**What is expected:**
Give a verbatim copy of the data, leaving the pictures out.

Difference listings
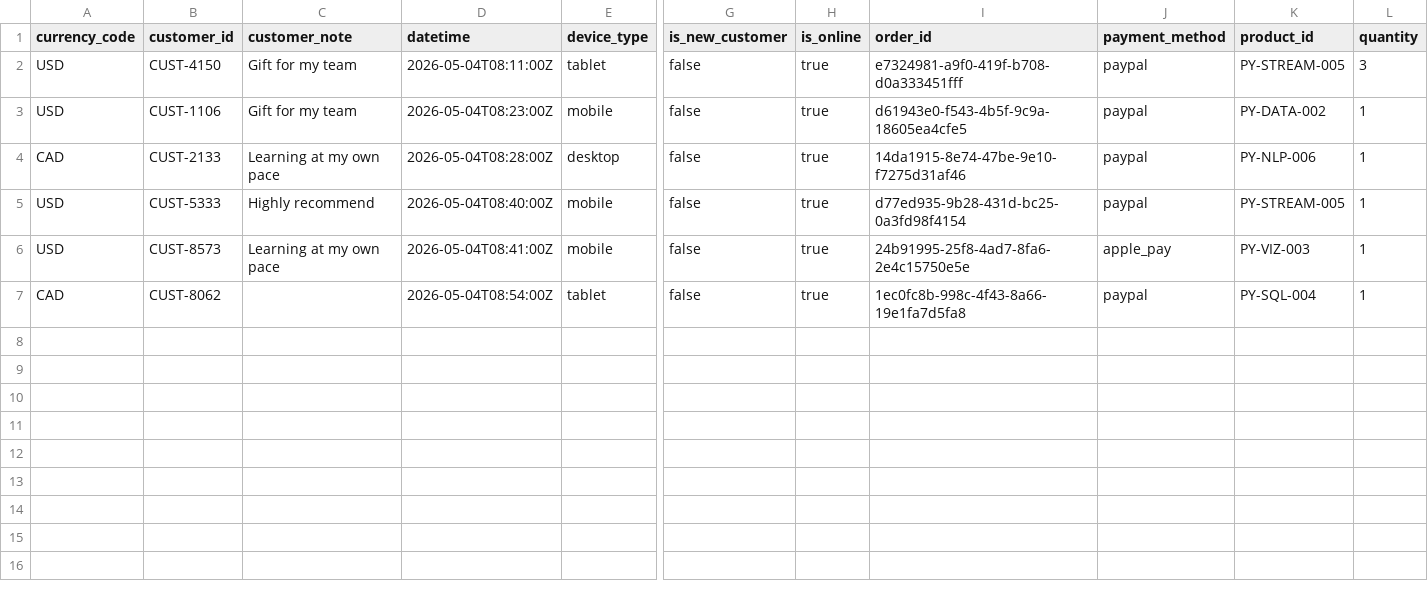
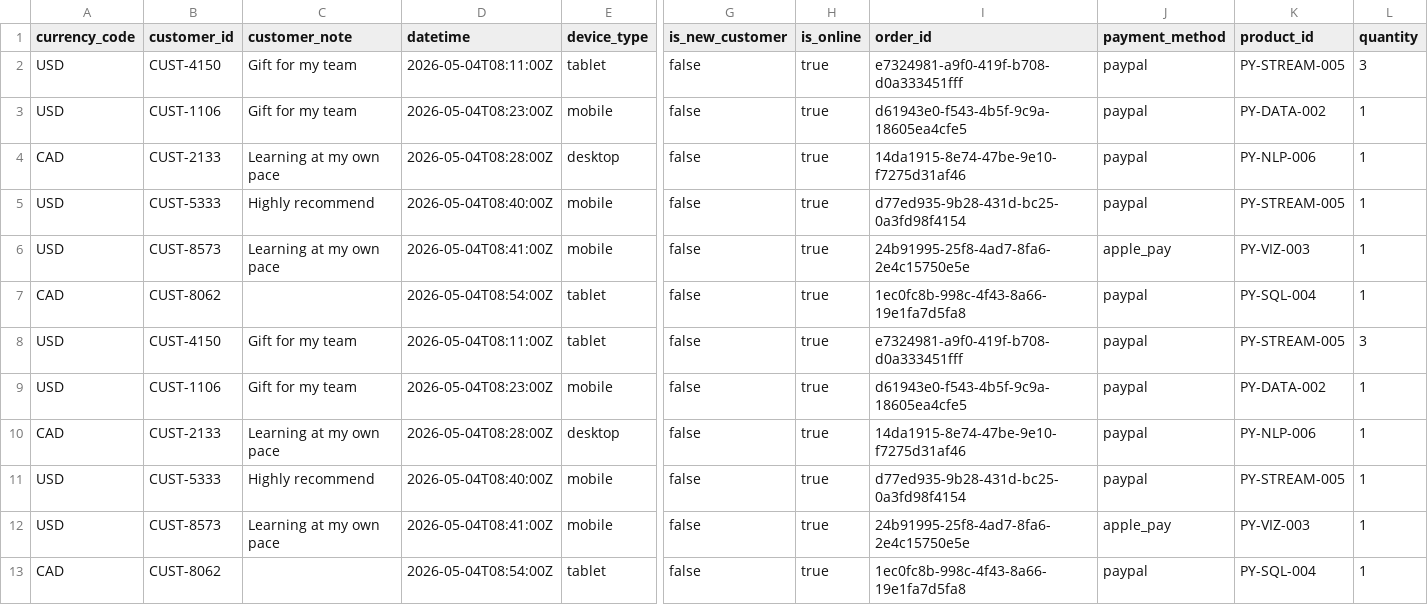
Before and after one commit to sabrouch36/streaming-02-kafka, a CSV file: data/output/consumed_sales.csv, drawn as a sheet; only a part is shown, gaps mark what is left out; rows hold the shown columns only; the diff names each change by its address in the sheet, - before the commit and + after, or states it on an @@ line.

Commit message:
Add streaming sales analytics enhancement

```diff
--- a/data/output/consumed_sales.csv
+++ b/data/output/consumed_sales.csv
+row 8: USD | CUST-4150 | Gift for my team | 2026-05-04T08:11:00Z | tablet | false | true | e7324981-a9f0-419f-b708-d0a333451fff | paypal | PY-STREAM-005 | 3
+row 9: USD | CUST-1106 | Gift for my team | 2026-05-04T08:23:00Z | mobile | false | true | d61943e0-f543-4b5f-9c9a-18605ea4cfe5 | paypal | PY-DATA-002 | 1
+row 10: CAD | CUST-2133 | Learning at my own pace | 2026-05-04T08:28:00Z | desktop | false | true | 14da1915-8e74-47be-9e10-f7275d31af46 | paypal | PY-NLP-006 | 1
+row 11: USD | CUST-5333 | Highly recommend | 2026-05-04T08:40:00Z | mobile | false | true | d77ed935-9b28-431d-bc25-0a3fd98f4154 | paypal | PY-STREAM-005 | 1
+row 12: USD | CUST-8573 | Learning at my own pace | 2026-05-04T08:41:00Z | mobile | false | true | 24b91995-25f8-4ad7-8fa6-2e4c15750e5e | apple_pay | PY-VIZ-003 | 1
+row 13: CAD | CUST-8062 |  | 2026-05-04T08:54:00Z | tablet | false | true | 1ec0fc8b-998c-4f43-8a66-19e1fa7d5fa8 | paypal | PY-SQL-004 | 1
```
Also changed, not shown: 1 other file.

**Solution for this problem:**
Before and after one commit to sabrouch36/streaming-02-kafka, a CSV file: data/output/consumed_sales.csv, drawn as a sheet; only a part is shown, gaps mark what is left out; rows hold the shown columns only; the diff names each change by its address in the sheet, - before the commit and + after, or states it on an @@ line.

Commit message:
Add streaming sales analytics enhancement

```diff
--- a/data/output/consumed_sales.csv
+++ b/data/output/consumed_sales.csv
+row 8: USD | CUST-4150 | Gift for my team | 2026-05-04T08:11:00Z | tablet | false | true | e7324981-a9f0-419f-b708-d0a333451fff | paypal | PY-STREAM-005 | 3
+row 9: USD | CUST-1106 | Gift for my team | 2026-05-04T08:23:00Z | mobile | false | true | d61943e0-f543-4b5f-9c9a-18605ea4cfe5 | paypal | PY-DATA-002 | 1
+row 10: CAD | CUST-2133 | Learning at my own pace | 2026-05-04T08:28:00Z | desktop | false | true | 14da1915-8e74-47be-9e10-f7275d31af46 | paypal | PY-NLP-006 | 1
+row 11: USD | CUST-5333 | Highly recommend | 2026-05-04T08:40:00Z | mobile | false | true | d77ed935-9b28-431d-bc25-0a3fd98f4154 | paypal | PY-STREAM-005 | 1
+row 12: USD | CUST-8573 | Learning at my own pace | 2026-05-04T08:41:00Z | mobile | false | true | 24b91995-25f8-4ad7-8fa6-2e4c15750e5e | apple_pay | PY-VIZ-003 | 1
+row 13: CAD | CUST-8062 |  | 2026-05-04T08:54:00Z | tablet | false | true | 1ec0fc8b-998c-4f43-8a66-19e1fa7d5fa8 | paypal | PY-SQL-004 | 1
```
Also changed, not shown: 1 other file.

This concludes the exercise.